While it seems quite simple for France to get Armitage into their international squad, the IRB will not allow people to make a mockery of their rules.
“There is a regulations committee that will look at all applications for transfer and they will look to see if it’s for bona fide Sevens reasons,” the IRB chief executive Brett Gosper told Sky Sports.
There is a safety net and any transfer will have to be passed by the committee. They will act according to the spirit of the law.”

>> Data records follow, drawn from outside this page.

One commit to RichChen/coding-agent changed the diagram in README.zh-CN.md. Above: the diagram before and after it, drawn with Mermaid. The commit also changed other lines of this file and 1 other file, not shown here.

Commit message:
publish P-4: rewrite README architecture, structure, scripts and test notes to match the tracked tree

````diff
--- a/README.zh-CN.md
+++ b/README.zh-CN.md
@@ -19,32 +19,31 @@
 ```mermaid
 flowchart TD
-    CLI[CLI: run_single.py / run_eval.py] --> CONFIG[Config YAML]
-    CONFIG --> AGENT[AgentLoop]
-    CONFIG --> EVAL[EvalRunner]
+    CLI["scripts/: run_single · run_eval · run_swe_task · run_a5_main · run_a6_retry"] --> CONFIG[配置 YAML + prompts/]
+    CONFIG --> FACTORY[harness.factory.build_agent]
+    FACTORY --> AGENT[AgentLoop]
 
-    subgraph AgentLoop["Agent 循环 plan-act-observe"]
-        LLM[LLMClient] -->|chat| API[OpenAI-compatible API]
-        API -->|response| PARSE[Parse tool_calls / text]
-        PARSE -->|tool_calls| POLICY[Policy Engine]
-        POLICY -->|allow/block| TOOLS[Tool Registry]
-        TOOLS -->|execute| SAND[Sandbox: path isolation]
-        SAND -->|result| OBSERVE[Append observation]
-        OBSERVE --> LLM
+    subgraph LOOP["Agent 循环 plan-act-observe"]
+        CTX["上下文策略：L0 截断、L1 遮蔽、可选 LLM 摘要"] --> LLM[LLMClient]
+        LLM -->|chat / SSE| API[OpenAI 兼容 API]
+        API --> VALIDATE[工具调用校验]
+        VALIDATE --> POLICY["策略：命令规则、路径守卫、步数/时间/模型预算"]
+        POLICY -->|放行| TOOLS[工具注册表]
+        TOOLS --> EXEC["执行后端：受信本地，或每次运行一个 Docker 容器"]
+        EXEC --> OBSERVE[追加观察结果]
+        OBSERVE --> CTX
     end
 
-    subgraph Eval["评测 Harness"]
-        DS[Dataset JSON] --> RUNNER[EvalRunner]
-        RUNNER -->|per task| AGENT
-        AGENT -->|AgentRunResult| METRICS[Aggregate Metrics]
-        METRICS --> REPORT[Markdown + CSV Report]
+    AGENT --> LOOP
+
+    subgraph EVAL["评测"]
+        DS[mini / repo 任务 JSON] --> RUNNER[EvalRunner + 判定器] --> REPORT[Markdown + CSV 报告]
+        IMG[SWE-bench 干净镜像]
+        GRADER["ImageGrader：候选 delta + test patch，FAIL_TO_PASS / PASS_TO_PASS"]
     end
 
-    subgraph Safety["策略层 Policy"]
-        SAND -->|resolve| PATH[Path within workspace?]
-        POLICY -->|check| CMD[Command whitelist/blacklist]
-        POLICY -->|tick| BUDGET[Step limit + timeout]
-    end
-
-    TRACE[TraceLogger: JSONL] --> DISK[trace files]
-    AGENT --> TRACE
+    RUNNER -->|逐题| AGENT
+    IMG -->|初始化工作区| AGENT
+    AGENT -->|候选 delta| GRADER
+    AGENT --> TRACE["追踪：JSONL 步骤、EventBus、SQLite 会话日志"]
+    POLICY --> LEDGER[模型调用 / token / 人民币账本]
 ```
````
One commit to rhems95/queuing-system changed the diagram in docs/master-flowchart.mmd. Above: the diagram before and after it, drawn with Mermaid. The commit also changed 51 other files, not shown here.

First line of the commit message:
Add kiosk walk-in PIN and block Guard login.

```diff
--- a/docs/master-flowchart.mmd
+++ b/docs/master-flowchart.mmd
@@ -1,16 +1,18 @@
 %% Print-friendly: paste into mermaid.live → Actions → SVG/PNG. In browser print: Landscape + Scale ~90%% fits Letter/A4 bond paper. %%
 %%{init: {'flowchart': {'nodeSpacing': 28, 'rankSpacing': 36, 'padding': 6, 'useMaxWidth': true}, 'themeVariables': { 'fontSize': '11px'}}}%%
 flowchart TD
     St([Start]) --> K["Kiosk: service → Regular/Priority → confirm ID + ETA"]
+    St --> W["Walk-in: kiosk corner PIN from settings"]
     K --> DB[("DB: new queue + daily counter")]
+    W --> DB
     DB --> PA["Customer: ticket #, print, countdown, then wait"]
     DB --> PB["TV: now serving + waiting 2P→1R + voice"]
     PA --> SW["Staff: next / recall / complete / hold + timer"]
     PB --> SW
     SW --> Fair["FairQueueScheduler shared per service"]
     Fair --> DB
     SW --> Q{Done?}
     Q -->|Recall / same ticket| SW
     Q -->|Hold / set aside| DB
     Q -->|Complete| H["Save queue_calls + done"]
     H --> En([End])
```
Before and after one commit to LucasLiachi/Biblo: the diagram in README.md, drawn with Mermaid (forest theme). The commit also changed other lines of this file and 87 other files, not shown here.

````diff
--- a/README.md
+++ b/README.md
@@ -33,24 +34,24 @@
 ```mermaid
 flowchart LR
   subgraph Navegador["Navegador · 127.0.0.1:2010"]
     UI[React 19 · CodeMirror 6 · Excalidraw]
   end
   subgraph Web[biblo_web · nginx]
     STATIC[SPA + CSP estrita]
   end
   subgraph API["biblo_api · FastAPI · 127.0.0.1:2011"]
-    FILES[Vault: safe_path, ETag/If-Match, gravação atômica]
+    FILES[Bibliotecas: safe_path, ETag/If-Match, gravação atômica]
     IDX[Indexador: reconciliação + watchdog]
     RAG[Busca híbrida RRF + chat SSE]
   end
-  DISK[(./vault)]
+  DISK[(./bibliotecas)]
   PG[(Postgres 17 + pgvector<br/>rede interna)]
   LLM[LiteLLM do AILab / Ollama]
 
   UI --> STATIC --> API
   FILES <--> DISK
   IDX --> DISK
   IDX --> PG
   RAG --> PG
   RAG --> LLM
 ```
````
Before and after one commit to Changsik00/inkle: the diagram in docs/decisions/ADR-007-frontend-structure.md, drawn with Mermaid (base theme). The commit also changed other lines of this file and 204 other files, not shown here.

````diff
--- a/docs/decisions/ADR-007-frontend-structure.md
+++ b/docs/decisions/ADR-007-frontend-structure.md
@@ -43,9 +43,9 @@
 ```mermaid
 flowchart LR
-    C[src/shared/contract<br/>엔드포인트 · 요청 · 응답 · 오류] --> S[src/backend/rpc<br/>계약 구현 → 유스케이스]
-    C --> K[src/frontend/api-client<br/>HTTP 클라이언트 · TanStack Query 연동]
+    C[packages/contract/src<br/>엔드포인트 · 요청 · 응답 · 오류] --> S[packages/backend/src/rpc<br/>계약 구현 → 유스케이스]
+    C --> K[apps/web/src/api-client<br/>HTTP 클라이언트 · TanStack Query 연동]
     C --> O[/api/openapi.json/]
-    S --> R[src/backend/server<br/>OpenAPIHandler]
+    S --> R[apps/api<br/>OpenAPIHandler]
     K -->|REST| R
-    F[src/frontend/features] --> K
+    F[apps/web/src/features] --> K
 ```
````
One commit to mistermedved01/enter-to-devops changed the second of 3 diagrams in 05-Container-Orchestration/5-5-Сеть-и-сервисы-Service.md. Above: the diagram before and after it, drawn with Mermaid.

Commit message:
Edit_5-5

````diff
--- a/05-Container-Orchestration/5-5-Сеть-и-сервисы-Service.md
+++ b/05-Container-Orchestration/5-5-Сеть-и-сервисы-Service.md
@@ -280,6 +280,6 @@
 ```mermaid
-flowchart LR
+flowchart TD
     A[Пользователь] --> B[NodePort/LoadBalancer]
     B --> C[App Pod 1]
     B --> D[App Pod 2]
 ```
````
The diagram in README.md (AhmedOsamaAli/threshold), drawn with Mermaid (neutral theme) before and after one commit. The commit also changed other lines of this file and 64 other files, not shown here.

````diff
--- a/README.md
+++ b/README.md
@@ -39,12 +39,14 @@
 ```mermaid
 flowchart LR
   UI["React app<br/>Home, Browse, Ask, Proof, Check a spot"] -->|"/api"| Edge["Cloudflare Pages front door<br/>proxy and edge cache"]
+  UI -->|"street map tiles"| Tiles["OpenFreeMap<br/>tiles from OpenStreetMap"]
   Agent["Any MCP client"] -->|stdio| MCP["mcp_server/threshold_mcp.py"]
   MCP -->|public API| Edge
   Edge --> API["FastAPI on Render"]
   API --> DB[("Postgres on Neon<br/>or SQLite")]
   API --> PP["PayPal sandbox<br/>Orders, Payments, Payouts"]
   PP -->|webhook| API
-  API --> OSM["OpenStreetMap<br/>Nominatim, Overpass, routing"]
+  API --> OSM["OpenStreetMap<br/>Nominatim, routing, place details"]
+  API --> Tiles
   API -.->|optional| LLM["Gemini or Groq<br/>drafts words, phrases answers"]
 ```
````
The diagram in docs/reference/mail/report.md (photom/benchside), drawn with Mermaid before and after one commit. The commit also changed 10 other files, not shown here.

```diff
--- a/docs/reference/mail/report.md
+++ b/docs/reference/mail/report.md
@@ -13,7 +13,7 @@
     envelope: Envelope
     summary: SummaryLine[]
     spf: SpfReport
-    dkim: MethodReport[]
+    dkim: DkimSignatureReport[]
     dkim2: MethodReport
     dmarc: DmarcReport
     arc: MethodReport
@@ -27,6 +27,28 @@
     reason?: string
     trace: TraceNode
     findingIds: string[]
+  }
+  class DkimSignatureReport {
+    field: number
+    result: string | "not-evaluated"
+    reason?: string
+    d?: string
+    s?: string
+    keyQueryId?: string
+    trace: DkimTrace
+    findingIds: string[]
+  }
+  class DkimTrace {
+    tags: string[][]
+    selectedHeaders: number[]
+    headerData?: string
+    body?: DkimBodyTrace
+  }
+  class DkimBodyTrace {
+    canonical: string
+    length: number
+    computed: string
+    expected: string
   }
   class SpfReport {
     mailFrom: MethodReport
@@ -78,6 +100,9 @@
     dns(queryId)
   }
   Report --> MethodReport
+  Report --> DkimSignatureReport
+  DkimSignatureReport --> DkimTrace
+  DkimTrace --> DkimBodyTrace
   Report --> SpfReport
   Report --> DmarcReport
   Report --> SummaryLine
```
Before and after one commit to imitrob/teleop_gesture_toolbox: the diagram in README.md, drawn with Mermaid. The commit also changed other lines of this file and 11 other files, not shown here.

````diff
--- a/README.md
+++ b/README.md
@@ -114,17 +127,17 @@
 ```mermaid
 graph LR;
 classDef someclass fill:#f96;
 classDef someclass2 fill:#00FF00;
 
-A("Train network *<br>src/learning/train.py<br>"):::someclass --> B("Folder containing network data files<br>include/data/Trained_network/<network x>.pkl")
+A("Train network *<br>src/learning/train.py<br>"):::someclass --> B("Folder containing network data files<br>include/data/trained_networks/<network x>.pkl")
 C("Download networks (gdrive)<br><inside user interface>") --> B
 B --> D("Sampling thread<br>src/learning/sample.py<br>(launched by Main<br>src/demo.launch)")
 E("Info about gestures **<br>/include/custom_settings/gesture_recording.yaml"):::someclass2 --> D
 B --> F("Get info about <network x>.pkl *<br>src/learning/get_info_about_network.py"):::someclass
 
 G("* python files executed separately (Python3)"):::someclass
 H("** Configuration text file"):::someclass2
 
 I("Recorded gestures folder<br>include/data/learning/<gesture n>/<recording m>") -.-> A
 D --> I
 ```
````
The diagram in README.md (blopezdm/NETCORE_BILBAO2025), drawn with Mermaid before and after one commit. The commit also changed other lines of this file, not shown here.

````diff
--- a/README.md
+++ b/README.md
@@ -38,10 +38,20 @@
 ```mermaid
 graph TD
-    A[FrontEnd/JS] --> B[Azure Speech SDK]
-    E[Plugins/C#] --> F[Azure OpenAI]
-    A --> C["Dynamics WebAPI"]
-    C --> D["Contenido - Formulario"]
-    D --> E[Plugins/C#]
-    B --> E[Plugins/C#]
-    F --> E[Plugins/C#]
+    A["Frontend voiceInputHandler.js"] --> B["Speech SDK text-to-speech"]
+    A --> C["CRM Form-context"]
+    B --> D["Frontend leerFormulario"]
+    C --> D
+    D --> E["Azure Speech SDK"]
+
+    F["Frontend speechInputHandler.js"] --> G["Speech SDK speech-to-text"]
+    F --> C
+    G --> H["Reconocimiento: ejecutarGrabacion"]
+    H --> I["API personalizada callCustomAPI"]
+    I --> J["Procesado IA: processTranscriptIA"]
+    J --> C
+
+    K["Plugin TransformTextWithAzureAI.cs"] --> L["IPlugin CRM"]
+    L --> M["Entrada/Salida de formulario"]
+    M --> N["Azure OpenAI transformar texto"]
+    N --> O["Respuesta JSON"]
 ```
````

Armitage is not the only star that the French are looking to get into their side, with a further nine being viewed, including South African scrum-half Rory Kockott and Aussie number ten Brock James.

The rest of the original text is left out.